**Supplied material**
+++++

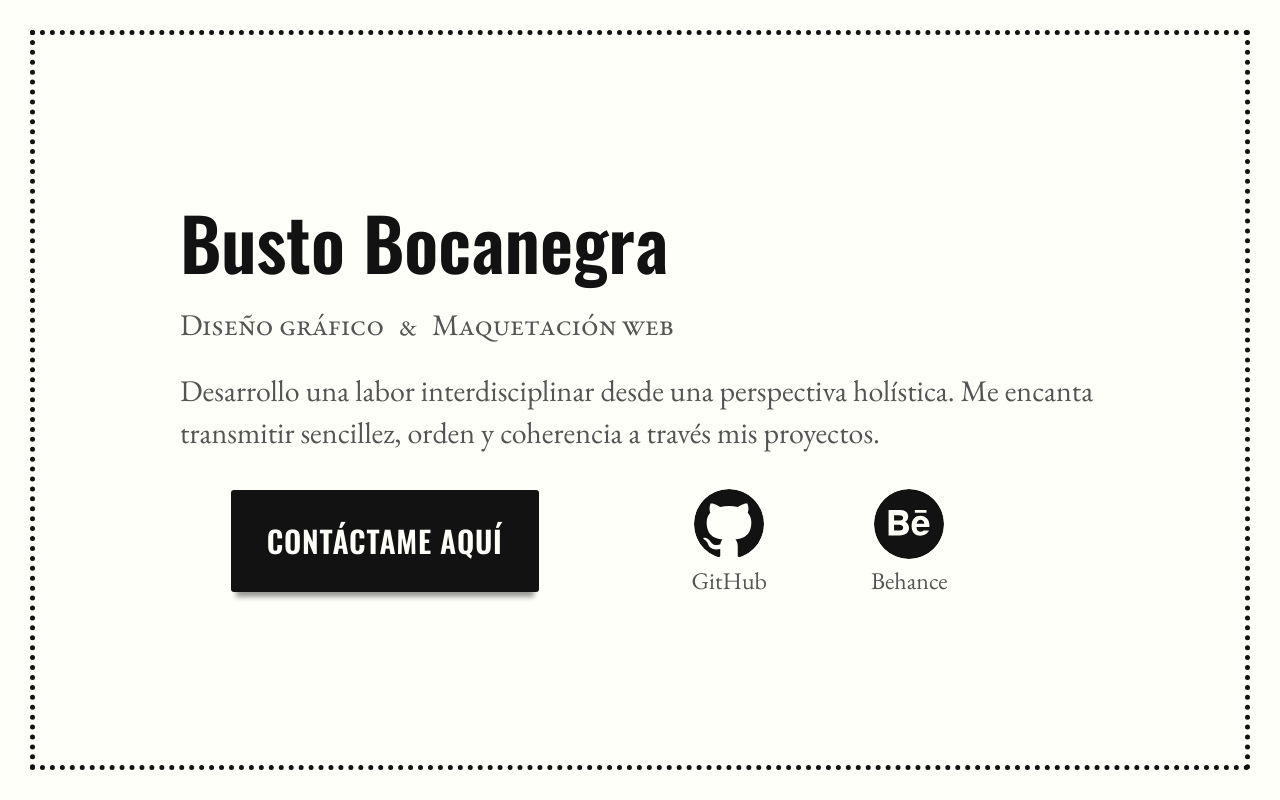
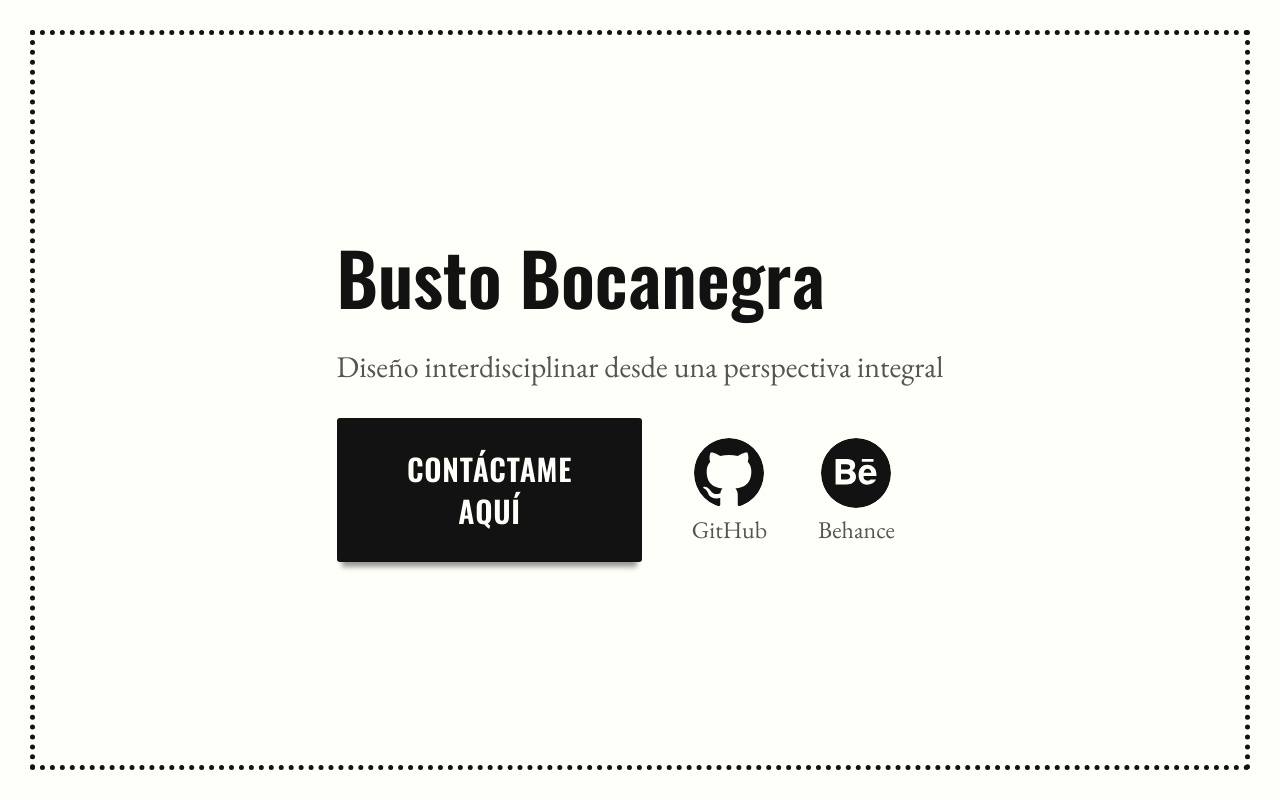
Before and after one commit to bustobocanegra/bustobocanegra.github.io, a plain HTML site: page index.html in a window 1280 px wide. Drawn offline with nearby package versions, Linux system fonts and the light colour scheme.

Commit message:
Update content

```diff
--- a/index.html
+++ b/index.html
@@ -21,8 +21,7 @@
         <div class="content frame">
           <header>
             <h1 class="title">Busto Bocanegra</h1>
-            <h2 class="subtitle"><span>Diseño gráfico</span><span class="connector"> &#38; </span><span>Maquetación web</span></h2>
-            <p class="statement">Desarrollo una labor interdisciplinar desde una perspectiva holística. Me encanta transmitir sencillez, orden y coherencia a través mis proyectos.</p>
+            <p class="statement">Diseño interdisciplinar desde una perspectiva integral</p>
           </header>
           <footer class="footer">
             <a href="#contact" class="button large contact">Contáctame aquí</a>
```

+++++

**Task goal**
Across the entries above, find the lines with the string "html" and copy them.

**Solution to the exercise**
Before and after one commit to bustobocanegra/bustobocanegra.github.io, a plain HTML site: page index.html in a window 1280 px wide. Drawn offline with nearby package versions, Linux system fonts and the light colour scheme.
--- a/index.html
+++ b/index.html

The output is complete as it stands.